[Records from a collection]
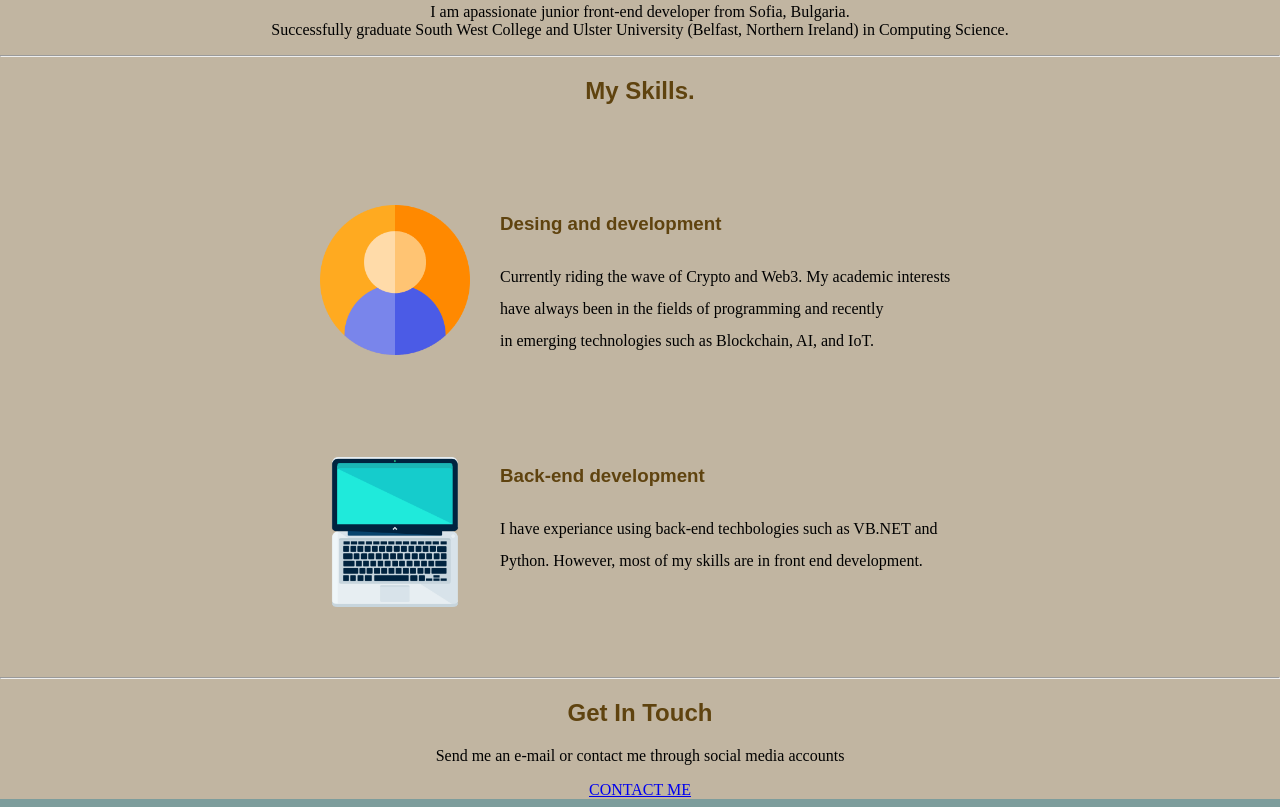
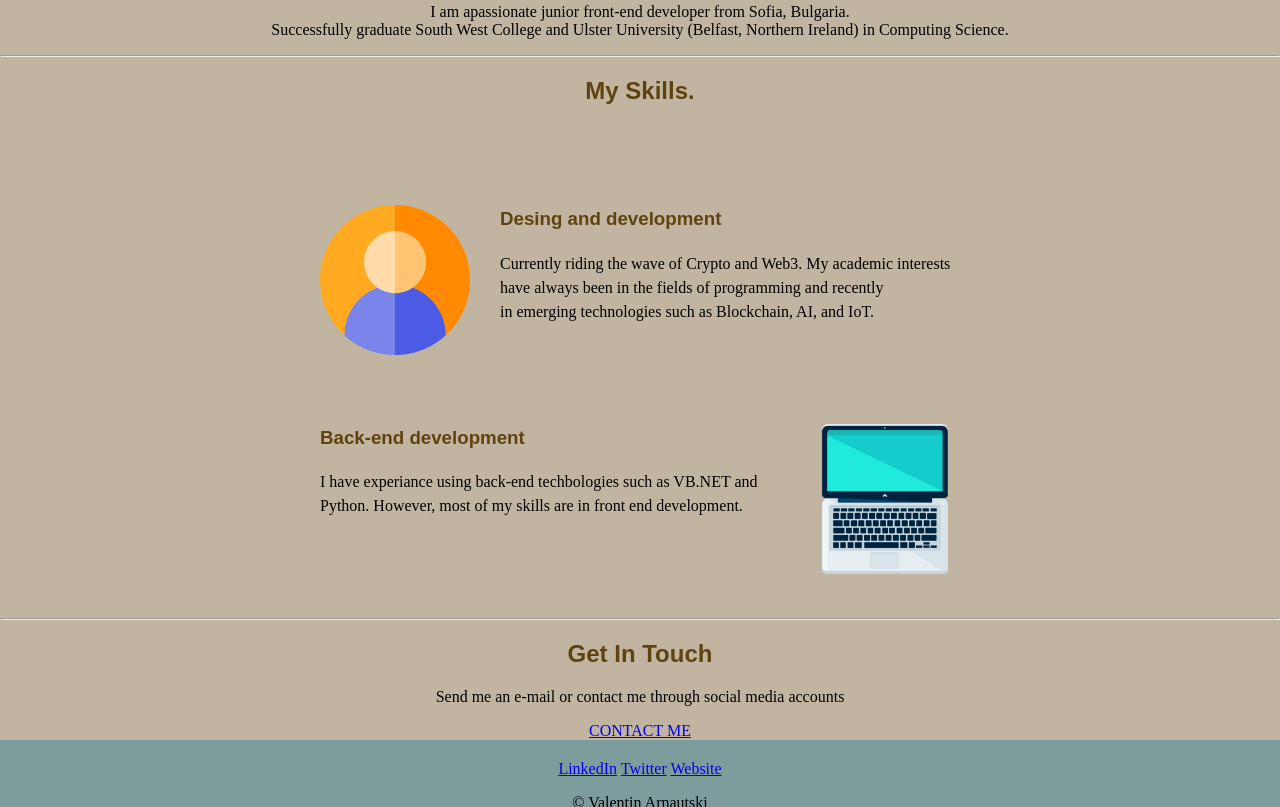
Before and after one commit to ValentinAr7/JS-BackEnd-Exercises, a plain HTML site: page CSS - My site/index.html in a window 1280 px wide. Shown: the part 666-1473 px from the top of the page. Drawn offline with Linux system fonts and the light colour scheme.

Commit message:
line hights

```diff
--- a/CSS - My site/style.css
+++ b/CSS - My site/style.css
@@ -56,7 +56,7 @@ h2{
     width: 50%;
     margin: 100px auto 100px auto;
     text-align: left;
-    line-height: 2;
+    line-height: 1.5;
 
 }
 
@@ -72,13 +72,13 @@ h2{
     width: 50%;
     margin: 100px auto 100px auto;
     text-align: left;
-    line-height: 2;
+    line-height: 1.5;
 
 }
 
 .laptop{
     width: 150px;
     height: 150px;
-    float: left;
-    margin-right: 30px;
+    float: right;
+    margin-left: 30px;
 }
```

=== Instructions for the task ===
Exclude all images and restate the records above word for word.

=== Reply ===
Before and after one commit to ValentinAr7/JS-BackEnd-Exercises, a plain HTML site: page CSS - My site/index.html in a window 1280 px wide. Shown: the part 666-1473 px from the top of the page. Drawn offline with Linux system fonts and the light colour scheme.

Commit message:
line hights

```diff
--- a/CSS - My site/style.css
+++ b/CSS - My site/style.css
@@ -56,7 +56,7 @@ h2{
     width: 50%;
     margin: 100px auto 100px auto;
     text-align: left;
-    line-height: 2;
+    line-height: 1.5;
 
 }
 
@@ -72,13 +72,13 @@ h2{
     width: 50%;
     margin: 100px auto 100px auto;
     text-align: left;
-    line-height: 2;
+    line-height: 1.5;
 
 }
 
 .laptop{
     width: 150px;
     height: 150px;
-    float: left;
-    margin-right: 30px;
+    float: right;
+    margin-left: 30px;
 }
```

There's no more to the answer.